== Segment start ==
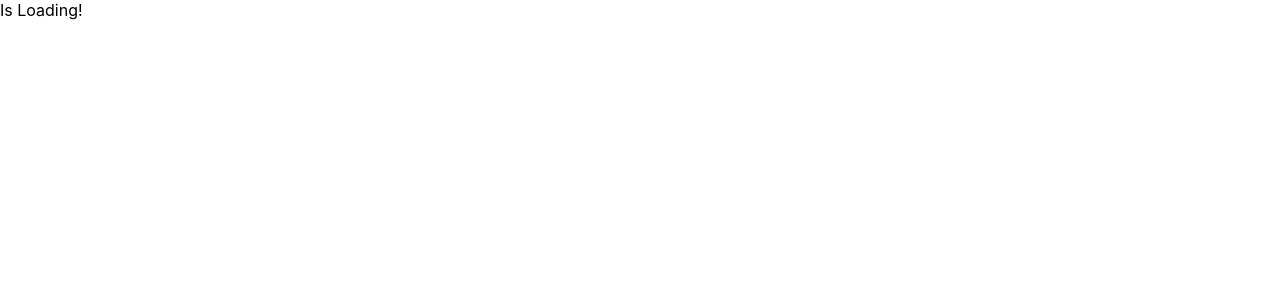
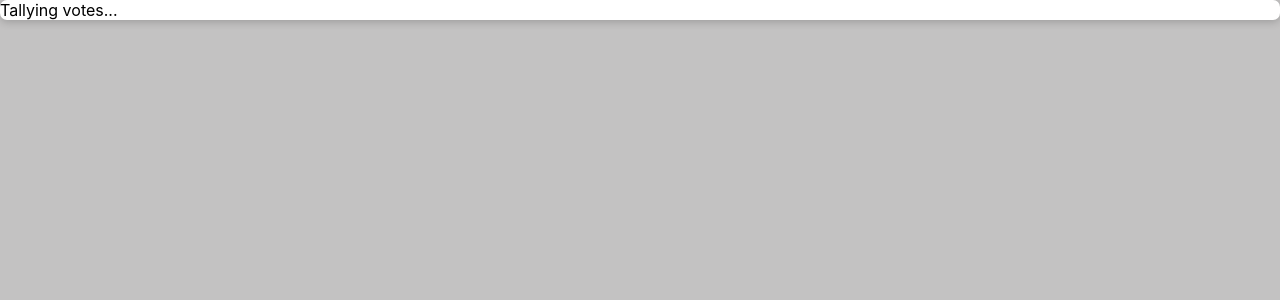
Before and after one commit to jtfreedman/everybody-votes, a React (Create React App) app: page / in a window 1280 px wide. Shown: the top 300 px of the page. Built offline with nearby package versions, Linux system fonts and the light colour scheme.

Commit message:
added basic components

```diff
--- a/src/components/Loading.js
+++ b/src/components/Loading.js
@@ -1,8 +1,13 @@
+import Card from "./ui/Card";
+
+import classes from './Loading.module.css';
+
 export default function Loading() {
-
-    return (
-        <div>
-            Is Loading!
-        </div>
-    );
+  return (
+    <div>
+      <Card classname={classes.card}>
+        Tallying votes...
+      </Card>
+    </div>
+  );
 }
--- /dev/null
+++ b/src/components/Loading.module.css
@@ -0,0 +1,3 @@
+.card{
+    width: 200px;
+}
--- /dev/null
+++ b/src/components/layout/Layout.module.css
@@ -0,0 +1,5 @@
+.main {
+    margin: 3rem auto;
+    width: 99%;
+    max-width: 50rem;
+}
--- /dev/null
+++ b/src/components/ui/Card.js
@@ -0,0 +1,9 @@
+import classes from './Card.module.css';
+
+export default function Card(props) {
+  return (
+    <div className={classes.card}>
+      {props.children}
+    </div>
+  );
+}
--- /dev/null
+++ b/src/components/ui/Card.module.css
@@ -0,0 +1,5 @@
+.card {
+    background-color: white;
+    border-radius: 7px;
+    box-shadow: 0 2px 8px rgba(0, 0, 0, 0.2);
+}
--- a/src/index.css
+++ b/src/index.css
@@ -5,6 +5,7 @@ body {
     sans-serif;
   -webkit-font-smoothing: antialiased;
   -moz-osx-font-smoothing: grayscale;
+  background-color: rgb(195, 194, 194);
 }
 
 code {
```
Also changed, not shown: src/components/layout/Layout.js (added, +11 -0 lines), src/App.css (added), src/App.module.css (added).
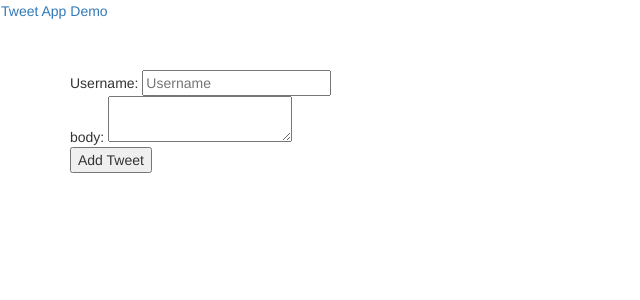
After one commit to jmm-pcn-test/pcn_test_c3, a Flask app: template ch3/template/addtweets.html in a window 1280 px wide. The commit adds this page. Shown: the top 300 px of the page, without its empty margins (0-640 px from the left). Run offline with Flask 2, Linux system fonts and the light colour scheme; the template is opened without the code that fills it, so the values that code supplies are empty; some libraries are stand-ins or nearby versions.

Commit message:
view and statics

```diff
--- a/ch3/app.py
+++ b/ch3/app.py
@@ -1,6 +1,6 @@
 from time import strftime, gmtime
 
-from flask import Flask, jsonify, make_response, abort, request
+from flask import Flask, jsonify, make_response, abort, request, render_template
 import json
 import sqlite3
 
@@ -9,6 +9,16 @@ import v2
 
 app = Flask(__name__)
 app.config['JSONIFY_PRETTYPRINT_REGULAR'] = False
+
+
+@app.route("/adduser")
+def adduser():
+    return render_template("adduser.html")
+
+@app.route('/addtweets')
+def adduser():
+    return render_template("addtweets.html")
+
 
 @app.route("/api/v1/info")
 def home_index():
--- /dev/null
+++ b/ch3/static/tweet.js
@@ -0,0 +1,59 @@
+function Tweet(data) {
+    this.id         = ko.observeable(data.id);
+    this.username   = ko.observeable(data.username);
+    this.body       = ko.observeable(data.body);
+    this.timestamp  = ko.observeable(data.timestamp);
+}
+
+function TweetListViewModel() {
+    var self = this;
+    self.tweet_list = ko.observeableArray([]);
+    self.username   = ko.observeable();
+    self.body       = ko.observeable();
+
+    self.addTweet = function() {
+        self.save();
+        self.username("");
+        self.body("");
+    };
+
+    $.getJSON('/api/v2/tweets', function(tweetModels) {
+        var t = $.map(tweetModels.tweet_list, function(item) {return new Tweet(item);});
+        self.tweet_list(t);
+        }
+    );
+
+    self.save = function() {
+        return $.ajax({
+                url: '/apiv2/tweets',
+                contentType: 'application/json',
+                type: 'POST',
+                data: JSON.stringify({
+                    'username': self.username(),
+                    'body': self.body(),
+                }),
+
+                success: function (data) {
+                    alert("success")
+                    console.log("Pushing to user array");
+                    self.push(new Tweet({
+                            username: data.username.body,
+                            body: data.body
+                        }
+                    ));
+                    return;
+                },
+
+                error: function () { return console.log("Failed"); }
+            });};
+
+}
+
+ko.applyBindings( new TweetListViewModel());
+
+
+// self.addTweet = function() {
+//     self.save();
+//     self.username("");
+//     self.body("");
+// }
--- /dev/null
+++ b/ch3/template/addtweets.html
@@ -0,0 +1,40 @@
+<!DOCTYPE html>
+<html lang="en">
+<head>
+    <meta charset="UTF-8">
+    <title>Twitter Application</title>
+</head>
+<body>
+
+  <form>
+    <div class="navbar">
+        <div class="navbar-inner">
+            <a class="brand" href="#">Tweet App Demo</a>
+        </div>
+    </div>
+    <div id="main" class="container">
+        <table class ="table table-stripped">
+            <div>
+                Username: <input placeholder="Username" type="username">
+                </input>
+            </div>
+            <div>
+                body: <textarea placeholder="Content of tweet" type="text">
+                </textarea>
+            </div>
+        <div></div>
+            <button type="submit">Add Tweet</button>
+        </table>
+    </div>
+
+  </form>
+    <script> src="http://cdnjs.cloudflare.com/ajax/libs/jquery/1.8.3/jquery.min.js"</script>
+    <script> src="http://cdnjs.cloudflare.com/ajax/libs/knockout/2.2.0/knockout-min.js"</script>
+    <link href="http://netdna.bootstrapcdn.com/twitter-bootstrap/2.3.2/css/bootstrap-combined.min.css" rel="stylesheet">
+    <script src="http://netdna.bootstrapcdn.com/twitter-bootstrap/2.3.2/js/bootstrap.min.js"></script>
+
+    <script src="{{ url_for('static', filename='tweet.js')}}"></script>
+
+
+</body>
+</html>
```
Also changed, not shown: ch3/static/app.js (added, +60 -0 lines), ch3/template/adduser.html (+30 -1 lines).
== Segment end ==
> _ASSIGNED TASK_
When you copy the data, keep every line exact and leave out each picture.

> _SOLUTION TO THIS TASK_
Before and after one commit to jtfreedman/everybody-votes, a React (Create React App) app: page / in a window 1280 px wide. Shown: the top 300 px of the page. Built offline with nearby package versions, Linux system fonts and the light colour scheme.

Commit message:
added basic components

```diff
--- a/src/components/Loading.js
+++ b/src/components/Loading.js
@@ -1,8 +1,13 @@
+import Card from "./ui/Card";
+
+import classes from './Loading.module.css';
+
 export default function Loading() {
-
-    return (
-        <div>
-            Is Loading!
-        </div>
-    );
+  return (
+    <div>
+      <Card classname={classes.card}>
+        Tallying votes...
+      </Card>
+    </div>
+  );
 }
--- /dev/null
+++ b/src/components/Loading.module.css
@@ -0,0 +1,3 @@
+.card{
+    width: 200px;
+}
--- /dev/null
+++ b/src/components/layout/Layout.module.css
@@ -0,0 +1,5 @@
+.main {
+    margin: 3rem auto;
+    width: 99%;
+    max-width: 50rem;
+}
--- /dev/null
+++ b/src/components/ui/Card.js
@@ -0,0 +1,9 @@
+import classes from './Card.module.css';
+
+export default function Card(props) {
+  return (
+    <div className={classes.card}>
+      {props.children}
+    </div>
+  );
+}
--- /dev/null
+++ b/src/components/ui/Card.module.css
@@ -0,0 +1,5 @@
+.card {
+    background-color: white;
+    border-radius: 7px;
+    box-shadow: 0 2px 8px rgba(0, 0, 0, 0.2);
+}
--- a/src/index.css
+++ b/src/index.css
@@ -5,6 +5,7 @@ body {
     sans-serif;
   -webkit-font-smoothing: antialiased;
   -moz-osx-font-smoothing: grayscale;
+  background-color: rgb(195, 194, 194);
 }
 
 code {
```
Also changed, not shown: src/components/layout/Layout.js (added, +11 -0 lines), src/App.css (added), src/App.module.css (added).
After one commit to jmm-pcn-test/pcn_test_c3, a Flask app: template ch3/template/addtweets.html in a window 1280 px wide. The commit adds this page. Shown: the top 300 px of the page, without its empty margins (0-640 px from the left). Run offline with Flask 2, Linux system fonts and the light colour scheme; the template is opened without the code that fills it, so the values that code supplies are empty; some libraries are stand-ins or nearby versions.

Commit message:
view and statics

```diff
--- a/ch3/app.py
+++ b/ch3/app.py
@@ -1,6 +1,6 @@
 from time import strftime, gmtime
 
-from flask import Flask, jsonify, make_response, abort, request
+from flask import Flask, jsonify, make_response, abort, request, render_template
 import json
 import sqlite3
 
@@ -9,6 +9,16 @@ import v2
 
 app = Flask(__name__)
 app.config['JSONIFY_PRETTYPRINT_REGULAR'] = False
+
+
+@app.route("/adduser")
+def adduser():
+    return render_template("adduser.html")
+
+@app.route('/addtweets')
+def adduser():
+    return render_template("addtweets.html")
+
 
 @app.route("/api/v1/info")
 def home_index():
--- /dev/null
+++ b/ch3/static/tweet.js
@@ -0,0 +1,59 @@
+function Tweet(data) {
+    this.id         = ko.observeable(data.id);
+    this.username   = ko.observeable(data.username);
+    this.body       = ko.observeable(data.body);
+    this.timestamp  = ko.observeable(data.timestamp);
+}
+
+function TweetListViewModel() {
+    var self = this;
+    self.tweet_list = ko.observeableArray([]);
+    self.username   = ko.observeable();
+    self.body       = ko.observeable();
+
+    self.addTweet = function() {
+        self.save();
+        self.username("");
+        self.body("");
+    };
+
+    $.getJSON('/api/v2/tweets', function(tweetModels) {
+        var t = $.map(tweetModels.tweet_list, function(item) {return new Tweet(item);});
+        self.tweet_list(t);
+        }
+    );
+
+    self.save = function() {
+        return $.ajax({
+                url: '/apiv2/tweets',
+                contentType: 'application/json',
+                type: 'POST',
+                data: JSON.stringify({
+                    'username': self.username(),
+                    'body': self.body(),
+                }),
+
+                success: function (data) {
+                    alert("success")
+                    console.log("Pushing to user array");
+                    self.push(new Tweet({
+                            username: data.username.body,
+                            body: data.body
+                        }
+                    ));
+                    return;
+                },
+
+                error: function () { return console.log("Failed"); }
+            });};
+
+}
+
+ko.applyBindings( new TweetListViewModel());
+
+
+// self.addTweet = function() {
+//     self.save();
+//     self.username("");
+//     self.body("");
+// }
--- /dev/null
+++ b/ch3/template/addtweets.html
@@ -0,0 +1,40 @@
+<!DOCTYPE html>
+<html lang="en">
+<head>
+    <meta charset="UTF-8">
+    <title>Twitter Application</title>
+</head>
+<body>
+
+  <form>
+    <div class="navbar">
+        <div class="navbar-inner">
+            <a class="brand" href="#">Tweet App Demo</a>
+        </div>
+    </div>
+    <div id="main" class="container">
+        <table class ="table table-stripped">
+            <div>
+                Username: <input placeholder="Username" type="username">
+                </input>
+            </div>
+            <div>
+                body: <textarea placeholder="Content of tweet" type="text">
+                </textarea>
+            </div>
+        <div></div>
+            <button type="submit">Add Tweet</button>
+        </table>
+    </div>
+
+  </form>
+    <script> src="http://cdnjs.cloudflare.com/ajax/libs/jquery/1.8.3/jquery.min.js"</script>
+    <script> src="http://cdnjs.cloudflare.com/ajax/libs/knockout/2.2.0/knockout-min.js"</script>
+    <link href="http://netdna.bootstrapcdn.com/twitter-bootstrap/2.3.2/css/bootstrap-combined.min.css" rel="stylesheet">
+    <script src="http://netdna.bootstrapcdn.com/twitter-bootstrap/2.3.2/js/bootstrap.min.js"></script>
+
+    <script src="{{ url_for('static', filename='tweet.js')}}"></script>
+
+
+</body>
+</html>
```
Also changed, not shown: ch3/static/app.js (added, +60 -0 lines), ch3/template/adduser.html (+30 -1 lines).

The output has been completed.